Chan’s time in Dallas gave him a valuable learning experience, despite being fired a mere two seasons into his tenure. He had to manage the egos and characters of Michael Irvin, Emmitt Smith, Leon Lett, Nate Newton, and Deion Sanders among others. It takes a good head coach to manage people with differing personalities, which Gailey has shown an aptitude for doing. While it is way too early to really make judgment calls, Gailey seems to have that innate balance between being a disciplinarian and a “player’s coach.” He is fiery when he needs to break players down, and he is uplifting when his guys need to be built back up. I loved the way the Chan handled the young, extroverted Stevie Johnson after his meltdown outing against Pittsburgh. He told him, “In this business, there are two types of people–the humble and the humbled. If you’re not in the first group, you will be in the second group some point in time.” His interactions with the Joker over the course of the season have been calculated, in my opinion. He exchanged words with Stevie after his mock-shooting in New England cost the Bills 15 yards. When Johnson basked in the media spotlight following his dominant game against Cincinnati, Gailey didn’t blow smoke up his…umm…nose. He tried to keep him in check.

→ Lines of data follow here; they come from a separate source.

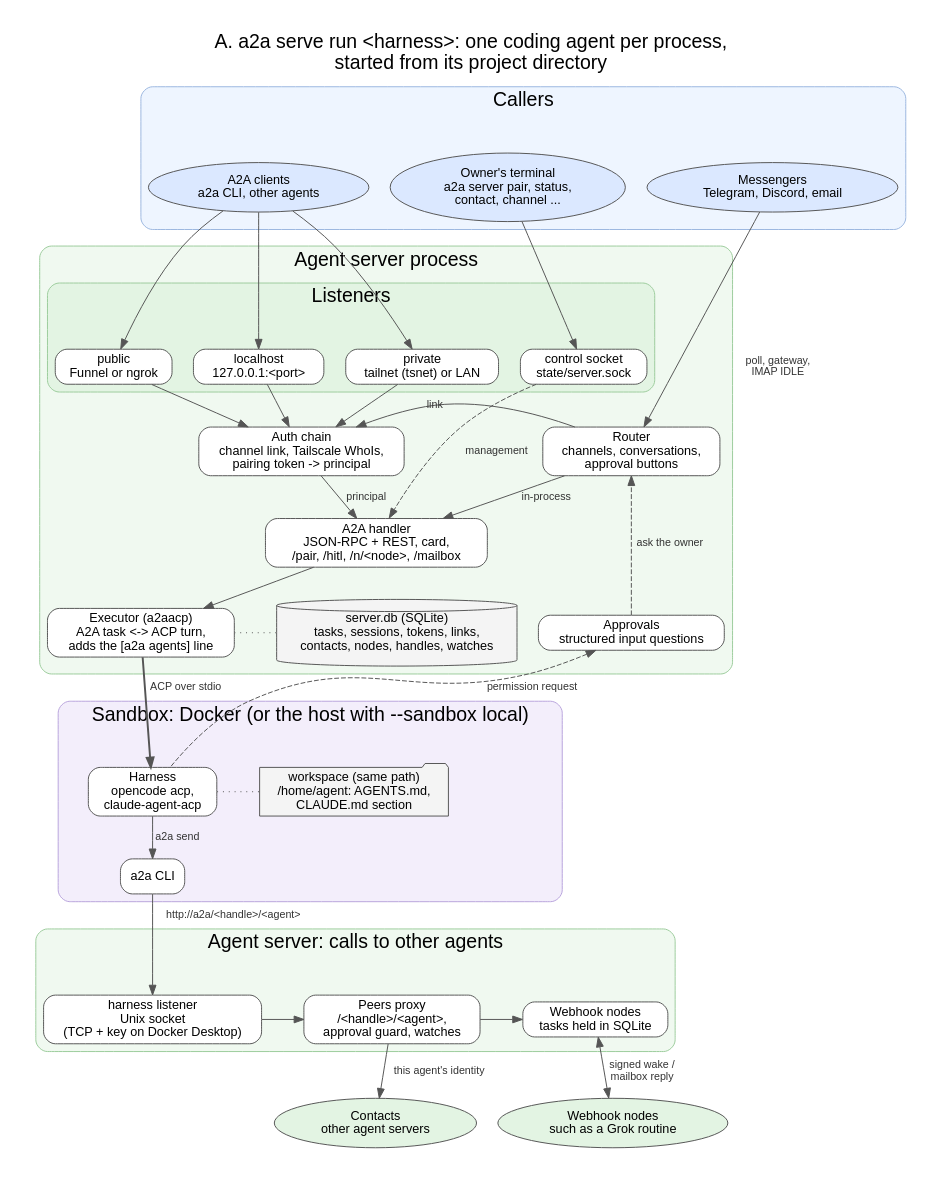
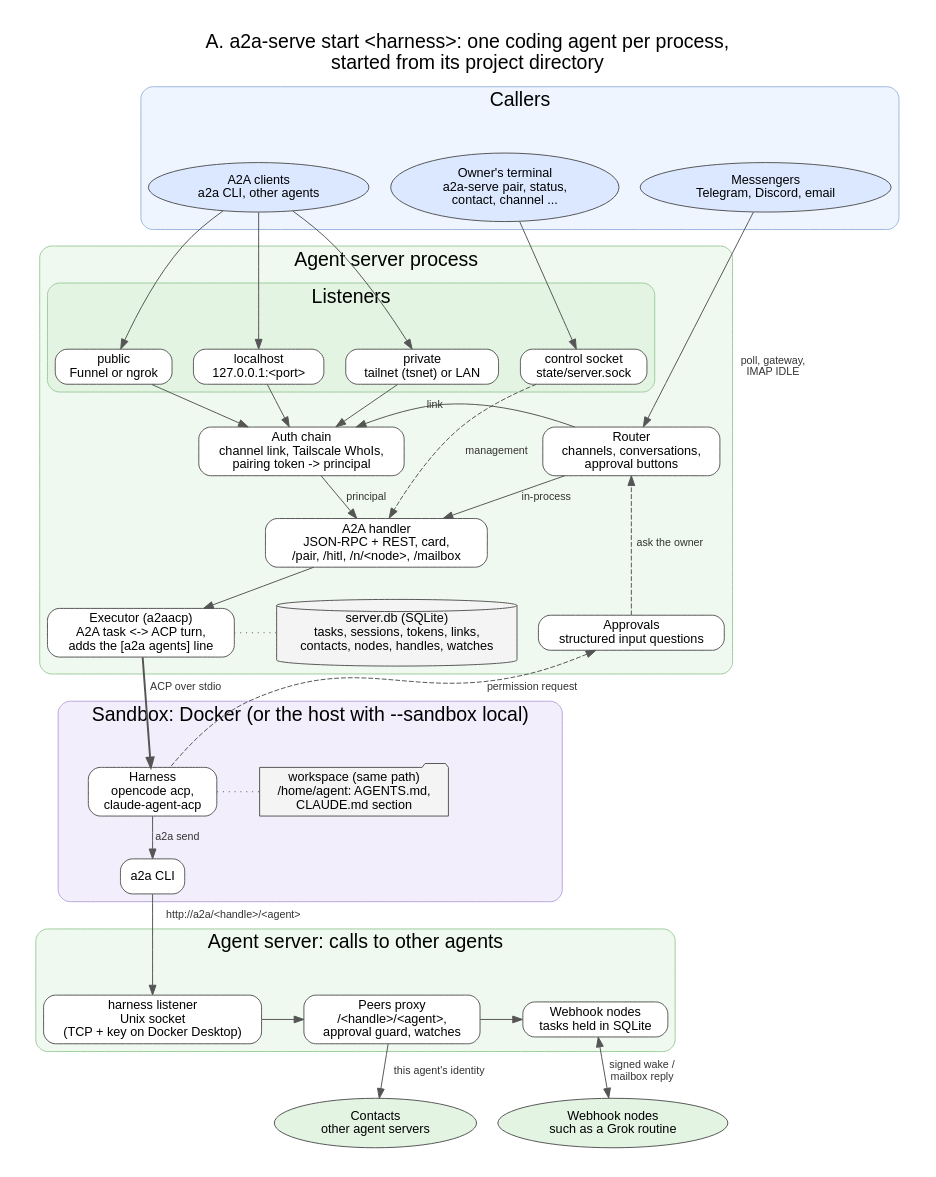
Before and after one commit to a2aproject/a2a-serve: the diagram in docs/graphs/agent-server-overview.dot, drawn with Graphviz. The commit also changed 124 other files, not shown here.

First line of the commit message:
feat!: rename run to start and open to inspect, fold url into status and restore into backup, and write help for a2a-serve

```diff
--- a/docs/graphs/agent-server-overview.dot
+++ b/docs/graphs/agent-server-overview.dot
@@ -1,86 +1,86 @@
 // A. Overview: who reaches the agent server, what runs inside it, and
 // where the harness runs. Top to bottom: callers, listeners, server core,
 // sandbox, calls to other agents.
 // Render: dot -Tpng -Gdpi=110 agent-server-overview.dot -o agent-server-overview.png
 digraph agent_server_overview {
   rankdir=TB;
   graph [fontname="Helvetica", nodesep=0.3, ranksep=0.45, pad=0.3, compound=true, newrank=true,
-         label="A. a2a serve run <harness>: one coding agent per process,\nstarted from its project directory", labelloc=t, fontsize=20];
+         label="A. a2a-serve start <harness>: one coding agent per process,\nstarted from its project directory", labelloc=t, fontsize=20];
   node  [fontname="Helvetica", fontsize=13, shape=box, style="rounded,filled", fillcolor="#ffffff", color="#555555"];
   edge  [fontname="Helvetica", fontsize=11, color="#555555", fontcolor="#333333"];
 
   subgraph cluster_callers {
     label="Callers"; style="rounded,filled"; fillcolor="#eef5ff"; color="#9bb7e0";
     { rank=same;
       Messenger [label="Messengers\nTelegram, Discord, email", shape=ellipse, fillcolor="#dbe8ff"];
       Client    [label="A2A clients\na2a CLI, other agents", shape=ellipse, fillcolor="#dbe8ff"];
-      Owner     [label="Owner's terminal\na2a server pair, status,\ncontact, channel ...", shape=ellipse, fillcolor="#dbe8ff"];
+      Owner     [label="Owner's terminal\na2a-serve pair, status,\ncontact, channel ...", shape=ellipse, fillcolor="#dbe8ff"];
     }
   }
 
   subgraph cluster_server {
     label="Agent server process"; style="rounded,filled"; fillcolor="#f0f9f0"; color="#9ccc9c";
     subgraph cluster_in {
       label="Listeners"; style="rounded,filled"; fillcolor="#e3f4e3"; color="#9ccc9c";
       { rank=same;
         Local   [label="localhost\n127.0.0.1:<port>"];
         Private [label="private\ntailnet (tsnet) or LAN"];
         Public  [label="public\nFunnel or ngrok"];
         Control [label="control socket\nstate/server.sock"];
       }
     }
     Router  [label="Router\nchannels, conversations,\napproval buttons"];
     Auth    [label="Auth chain\nchannel link, Tailscale WhoIs,\npairing token -> principal"];
     Handler [label="A2A handler\nJSON-RPC + REST, card,\n/pair, /hitl, /n/<node>, /mailbox"];
     Approvals [label="Approvals\nstructured input questions"];
     Exec    [label="Executor (a2aacp)\nA2A task <-> ACP turn,\nadds the [a2a agents] line"];
     DB      [label="server.db (SQLite)\ntasks, sessions, tokens, links,\ncontacts, nodes, handles, watches", shape=cylinder, fillcolor="#f4f4f4"];
   }
 
   subgraph cluster_sandbox {
     label="Sandbox: Docker (or the host with --sandbox local)"; style="rounded,filled"; fillcolor="#f3eefb"; color="#b9a4dd";
     { rank=same;
       Harness [label="Harness\nopencode acp,\nclaude-agent-acp"];
       Files   [label="workspace (same path)\n/home/agent: AGENTS.md,\nCLAUDE.md section", shape=folder, fillcolor="#f4f4f4"];
     }
     CLI [label="a2a CLI"];
   }
 
   subgraph cluster_out {
     label="Agent server: calls to other agents"; style="rounded,filled"; fillcolor="#f0f9f0"; color="#9ccc9c";
     { rank=same;
       HSock [label="harness listener\nUnix socket\n(TCP + key on Docker Desktop)"];
       Peers [label="Peers proxy\n/<handle>/<agent>,\napproval guard, watches"];
       Nodes [label="Webhook nodes\ntasks held in SQLite"];
     }
   }
 
   { rank=same;
     Remote  [label="Contacts\nother agent servers", shape=ellipse, fillcolor="#e3f4e3"];
     Webhook [label="Webhook nodes\nsuch as a Grok routine", shape=ellipse, fillcolor="#e3f4e3"];
   }
 
   { rank=same; Router; Auth; }
   { rank=same; Approvals; Exec; DB; }
 
   Messenger -> Router [label="poll, gateway,\nIMAP IDLE"];
   Client -> Local; Client -> Private; Client -> Public;
   Owner -> Control;
   Local -> Auth; Private -> Auth; Public -> Auth;
   Router -> Auth [label="link"];
   Router -> Handler [label="in-process"];
   Auth -> Handler [label="principal"];
   Control -> Handler [label="management", style=dashed];
   Handler -> Exec;
   Approvals -> Router [label="ask the owner", style=dashed];
   Exec -> DB [dir=none, style=dotted];
   Exec -> Harness [label="ACP over stdio", style=bold];
   Approvals -> Harness [label="permission request", style=dashed, dir=back];
   Harness -> Files [dir=none, style=dotted];
   Harness -> CLI [label="a2a send"];
   CLI -> HSock [label="http://a2a/<handle>/<agent>"];
   HSock -> Peers;
   Peers -> Nodes;
   Peers -> Remote [label="this agent's identity"];
   Nodes -> Webhook [label="signed wake /\nmailbox reply", dir=both];
 }
```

Your coach needs to be able to figure out what each player needs to stay motivated and hungry.
Considering how grueling it can be to play call and be head coach, I was skeptical on this aspect when it was first announced. Gailey has resoundingly proved me wrong thus far. He has the guts to call whatever he likes whenever he likes. Chan bucks conventional wisdom, and is always surprising me and opposing defenses. The Bills have to be in the Top 5 in the NFL in using 4WR spreads in situations less than 3rd and 4. The offense keeps defenses off-balance and while it is hardly the 49ers of the ’80s, it does show potential. Speaking of potential, the defense continues to improve every week. The team limited the Fins to 65 net yards on the ground. Last week, the Bills dominated both trenches, which is why we were able to out-muscle Cleveland in what was supposed to be the Peyton Hillis Show.
This team continues to overachieve because they are cohesive and well-coached. The players have been quoted all year as saying how prepared they were for the game, they just didn’t execute it. The Bills are a team on the rise and I can feel it. At 4-10, it may seem like a stretch. However, a closer look reveals the nature of the team. Besides losses to GB, NYJ, and MIN, the Bills have been in every game. For arguments sake, we’ll turn any loss by one score or less into a win, and our record would be 9-5. We’ve lost to the Ravens, Steelers, Bears, and Chiefs by a combined 12 points. Their combined records? 38-17 (the Bears haven’t played their week 15 game yet). With a few more pieces, this team has quick turnaround written all over them and Gailey has been integral. I’m Billieving in Chan being the man.